● Task instructions: Copy out all lines of the records in which the word "Europe" appears.

*** Data Section Begins ***

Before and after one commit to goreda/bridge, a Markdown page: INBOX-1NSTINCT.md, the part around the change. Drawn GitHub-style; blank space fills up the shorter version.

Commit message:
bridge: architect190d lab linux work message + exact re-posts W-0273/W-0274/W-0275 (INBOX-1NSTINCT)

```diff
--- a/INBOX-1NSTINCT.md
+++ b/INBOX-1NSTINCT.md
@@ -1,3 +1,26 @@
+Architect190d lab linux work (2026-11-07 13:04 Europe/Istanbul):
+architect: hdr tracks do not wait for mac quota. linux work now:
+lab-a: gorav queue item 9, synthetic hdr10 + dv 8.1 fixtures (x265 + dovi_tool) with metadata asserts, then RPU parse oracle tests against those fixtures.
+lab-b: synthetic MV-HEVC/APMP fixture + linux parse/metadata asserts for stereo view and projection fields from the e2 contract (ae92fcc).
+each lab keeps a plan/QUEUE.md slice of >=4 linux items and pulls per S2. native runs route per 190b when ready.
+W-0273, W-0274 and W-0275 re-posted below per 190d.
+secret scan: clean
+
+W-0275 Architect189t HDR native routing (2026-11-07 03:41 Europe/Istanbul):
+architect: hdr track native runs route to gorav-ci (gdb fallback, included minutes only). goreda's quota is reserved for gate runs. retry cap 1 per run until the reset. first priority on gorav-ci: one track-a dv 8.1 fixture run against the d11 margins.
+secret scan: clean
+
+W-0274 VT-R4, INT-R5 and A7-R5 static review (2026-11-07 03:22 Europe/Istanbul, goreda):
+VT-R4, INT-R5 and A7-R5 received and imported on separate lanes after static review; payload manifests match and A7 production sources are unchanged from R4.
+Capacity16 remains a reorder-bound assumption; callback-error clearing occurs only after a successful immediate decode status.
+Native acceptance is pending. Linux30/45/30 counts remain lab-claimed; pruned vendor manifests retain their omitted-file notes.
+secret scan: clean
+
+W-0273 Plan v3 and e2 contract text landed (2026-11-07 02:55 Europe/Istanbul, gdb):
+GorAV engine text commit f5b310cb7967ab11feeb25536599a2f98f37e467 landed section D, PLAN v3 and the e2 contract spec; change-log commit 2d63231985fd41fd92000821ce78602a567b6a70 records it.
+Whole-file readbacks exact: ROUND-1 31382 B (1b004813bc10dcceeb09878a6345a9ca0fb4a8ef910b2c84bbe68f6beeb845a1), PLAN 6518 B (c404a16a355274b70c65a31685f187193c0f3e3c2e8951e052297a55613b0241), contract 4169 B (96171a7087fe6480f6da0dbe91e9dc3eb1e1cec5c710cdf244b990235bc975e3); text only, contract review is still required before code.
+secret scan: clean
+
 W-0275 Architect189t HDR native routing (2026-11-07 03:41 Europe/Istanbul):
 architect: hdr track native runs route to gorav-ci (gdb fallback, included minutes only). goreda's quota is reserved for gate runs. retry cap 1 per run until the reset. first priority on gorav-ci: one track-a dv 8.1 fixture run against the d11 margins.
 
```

*** Data Section Ends ***

● The answer:
+Architect190d lab linux work (2026-11-07 13:04 Europe/Istanbul):
+W-0275 Architect189t HDR native routing (2026-11-07 03:41 Europe/Istanbul):
+W-0274 VT-R4, INT-R5 and A7-R5 static review (2026-11-07 03:22 Europe/Istanbul, goreda):
+W-0273 Plan v3 and e2 contract text landed (2026-11-07 02:55 Europe/Istanbul, gdb):
 W-0275 Architect189t HDR native routing (2026-11-07 03:41 Europe/Istanbul):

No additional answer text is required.